Within this material, state how many lines include the string "empty". Reply with the number only.

--- START ---

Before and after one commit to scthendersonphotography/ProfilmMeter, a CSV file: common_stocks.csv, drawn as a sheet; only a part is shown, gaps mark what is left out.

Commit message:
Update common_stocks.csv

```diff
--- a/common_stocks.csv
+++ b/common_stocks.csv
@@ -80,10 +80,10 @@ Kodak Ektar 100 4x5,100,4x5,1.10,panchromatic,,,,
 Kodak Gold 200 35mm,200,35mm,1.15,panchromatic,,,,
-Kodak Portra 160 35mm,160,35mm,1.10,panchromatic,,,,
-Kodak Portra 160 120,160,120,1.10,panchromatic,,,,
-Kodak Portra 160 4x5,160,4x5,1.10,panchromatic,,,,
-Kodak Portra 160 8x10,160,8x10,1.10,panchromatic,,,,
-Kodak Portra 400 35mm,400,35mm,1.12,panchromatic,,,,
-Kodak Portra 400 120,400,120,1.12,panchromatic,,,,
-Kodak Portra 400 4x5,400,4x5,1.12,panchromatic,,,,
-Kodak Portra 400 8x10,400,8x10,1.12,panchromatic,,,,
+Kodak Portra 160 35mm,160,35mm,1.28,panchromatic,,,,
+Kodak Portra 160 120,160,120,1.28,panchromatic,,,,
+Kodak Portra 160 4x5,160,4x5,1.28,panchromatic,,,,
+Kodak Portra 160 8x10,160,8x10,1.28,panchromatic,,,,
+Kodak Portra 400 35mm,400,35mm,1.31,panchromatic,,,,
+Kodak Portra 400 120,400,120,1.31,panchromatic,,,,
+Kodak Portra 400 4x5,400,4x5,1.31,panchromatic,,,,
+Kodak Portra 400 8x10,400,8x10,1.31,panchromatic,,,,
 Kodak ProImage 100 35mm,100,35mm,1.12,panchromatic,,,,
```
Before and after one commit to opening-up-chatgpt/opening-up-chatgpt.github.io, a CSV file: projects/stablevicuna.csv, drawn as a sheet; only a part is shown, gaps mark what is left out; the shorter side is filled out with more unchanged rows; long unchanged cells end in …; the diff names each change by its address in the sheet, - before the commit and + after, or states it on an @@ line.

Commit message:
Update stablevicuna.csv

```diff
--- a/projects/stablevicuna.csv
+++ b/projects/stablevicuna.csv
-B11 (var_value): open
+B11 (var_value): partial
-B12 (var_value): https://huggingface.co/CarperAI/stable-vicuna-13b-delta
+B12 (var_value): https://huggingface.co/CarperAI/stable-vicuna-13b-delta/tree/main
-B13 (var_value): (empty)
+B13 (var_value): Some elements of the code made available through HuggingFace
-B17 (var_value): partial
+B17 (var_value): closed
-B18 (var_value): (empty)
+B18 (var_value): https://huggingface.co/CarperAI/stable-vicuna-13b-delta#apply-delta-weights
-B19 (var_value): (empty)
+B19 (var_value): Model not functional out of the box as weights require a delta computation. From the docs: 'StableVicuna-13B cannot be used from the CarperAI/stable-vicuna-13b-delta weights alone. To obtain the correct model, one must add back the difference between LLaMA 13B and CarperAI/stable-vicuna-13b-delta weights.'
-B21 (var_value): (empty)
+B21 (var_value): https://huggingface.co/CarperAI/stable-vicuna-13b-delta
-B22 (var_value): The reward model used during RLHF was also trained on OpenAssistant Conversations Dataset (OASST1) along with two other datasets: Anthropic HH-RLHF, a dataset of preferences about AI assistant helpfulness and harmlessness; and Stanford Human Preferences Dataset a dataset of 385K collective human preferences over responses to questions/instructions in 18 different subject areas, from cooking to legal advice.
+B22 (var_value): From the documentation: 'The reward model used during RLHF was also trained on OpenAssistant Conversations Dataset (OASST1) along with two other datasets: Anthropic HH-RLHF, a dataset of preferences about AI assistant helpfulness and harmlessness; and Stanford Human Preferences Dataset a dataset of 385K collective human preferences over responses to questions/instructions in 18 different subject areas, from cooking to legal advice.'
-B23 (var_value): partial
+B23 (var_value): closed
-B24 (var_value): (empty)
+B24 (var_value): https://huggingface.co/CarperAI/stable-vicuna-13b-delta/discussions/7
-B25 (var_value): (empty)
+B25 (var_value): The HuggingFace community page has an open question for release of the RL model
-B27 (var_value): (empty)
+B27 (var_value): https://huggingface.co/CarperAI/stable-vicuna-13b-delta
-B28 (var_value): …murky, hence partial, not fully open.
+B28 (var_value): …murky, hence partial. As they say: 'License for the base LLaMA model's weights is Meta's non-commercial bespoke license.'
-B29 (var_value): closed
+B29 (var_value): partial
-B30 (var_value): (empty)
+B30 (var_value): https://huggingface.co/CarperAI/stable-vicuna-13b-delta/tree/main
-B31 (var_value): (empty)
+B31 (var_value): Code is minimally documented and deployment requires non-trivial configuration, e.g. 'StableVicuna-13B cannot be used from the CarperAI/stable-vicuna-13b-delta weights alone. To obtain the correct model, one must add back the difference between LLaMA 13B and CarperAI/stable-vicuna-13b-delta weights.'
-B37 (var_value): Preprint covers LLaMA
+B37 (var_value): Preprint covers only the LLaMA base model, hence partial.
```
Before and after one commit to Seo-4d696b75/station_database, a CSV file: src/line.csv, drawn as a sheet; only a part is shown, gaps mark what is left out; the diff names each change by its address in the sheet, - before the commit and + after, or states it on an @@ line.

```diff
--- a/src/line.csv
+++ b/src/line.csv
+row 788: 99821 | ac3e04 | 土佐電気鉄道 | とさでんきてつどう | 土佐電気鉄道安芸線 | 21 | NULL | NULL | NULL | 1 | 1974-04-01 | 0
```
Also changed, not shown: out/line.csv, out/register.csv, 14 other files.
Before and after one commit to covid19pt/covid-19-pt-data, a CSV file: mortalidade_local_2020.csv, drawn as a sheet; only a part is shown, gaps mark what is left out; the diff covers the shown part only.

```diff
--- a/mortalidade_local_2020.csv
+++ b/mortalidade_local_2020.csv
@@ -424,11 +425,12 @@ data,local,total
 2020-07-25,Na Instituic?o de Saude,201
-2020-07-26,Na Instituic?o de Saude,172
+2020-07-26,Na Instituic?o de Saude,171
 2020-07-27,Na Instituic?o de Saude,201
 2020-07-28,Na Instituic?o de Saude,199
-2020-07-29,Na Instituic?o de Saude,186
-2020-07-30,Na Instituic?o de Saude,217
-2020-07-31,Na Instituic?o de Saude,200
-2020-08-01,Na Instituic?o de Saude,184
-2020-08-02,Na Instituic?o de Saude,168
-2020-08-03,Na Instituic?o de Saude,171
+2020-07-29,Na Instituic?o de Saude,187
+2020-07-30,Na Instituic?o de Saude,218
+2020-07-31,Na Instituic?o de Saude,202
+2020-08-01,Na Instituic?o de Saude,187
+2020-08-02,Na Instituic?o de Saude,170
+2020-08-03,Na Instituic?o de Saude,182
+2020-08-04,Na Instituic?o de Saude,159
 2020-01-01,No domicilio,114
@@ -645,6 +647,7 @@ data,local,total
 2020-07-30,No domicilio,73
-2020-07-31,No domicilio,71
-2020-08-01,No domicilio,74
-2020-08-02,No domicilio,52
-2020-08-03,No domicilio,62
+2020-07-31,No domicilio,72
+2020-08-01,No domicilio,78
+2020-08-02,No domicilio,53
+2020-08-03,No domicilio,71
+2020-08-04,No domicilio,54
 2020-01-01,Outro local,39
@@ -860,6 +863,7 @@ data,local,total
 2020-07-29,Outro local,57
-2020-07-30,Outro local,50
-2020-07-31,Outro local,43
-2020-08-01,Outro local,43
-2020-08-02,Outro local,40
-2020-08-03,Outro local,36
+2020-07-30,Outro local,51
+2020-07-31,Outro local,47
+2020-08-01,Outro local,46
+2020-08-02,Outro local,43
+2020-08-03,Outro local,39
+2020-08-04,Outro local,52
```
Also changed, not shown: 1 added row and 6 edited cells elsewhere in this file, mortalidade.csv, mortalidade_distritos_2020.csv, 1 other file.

--- END ---

- EXERCISE OUTPUT
9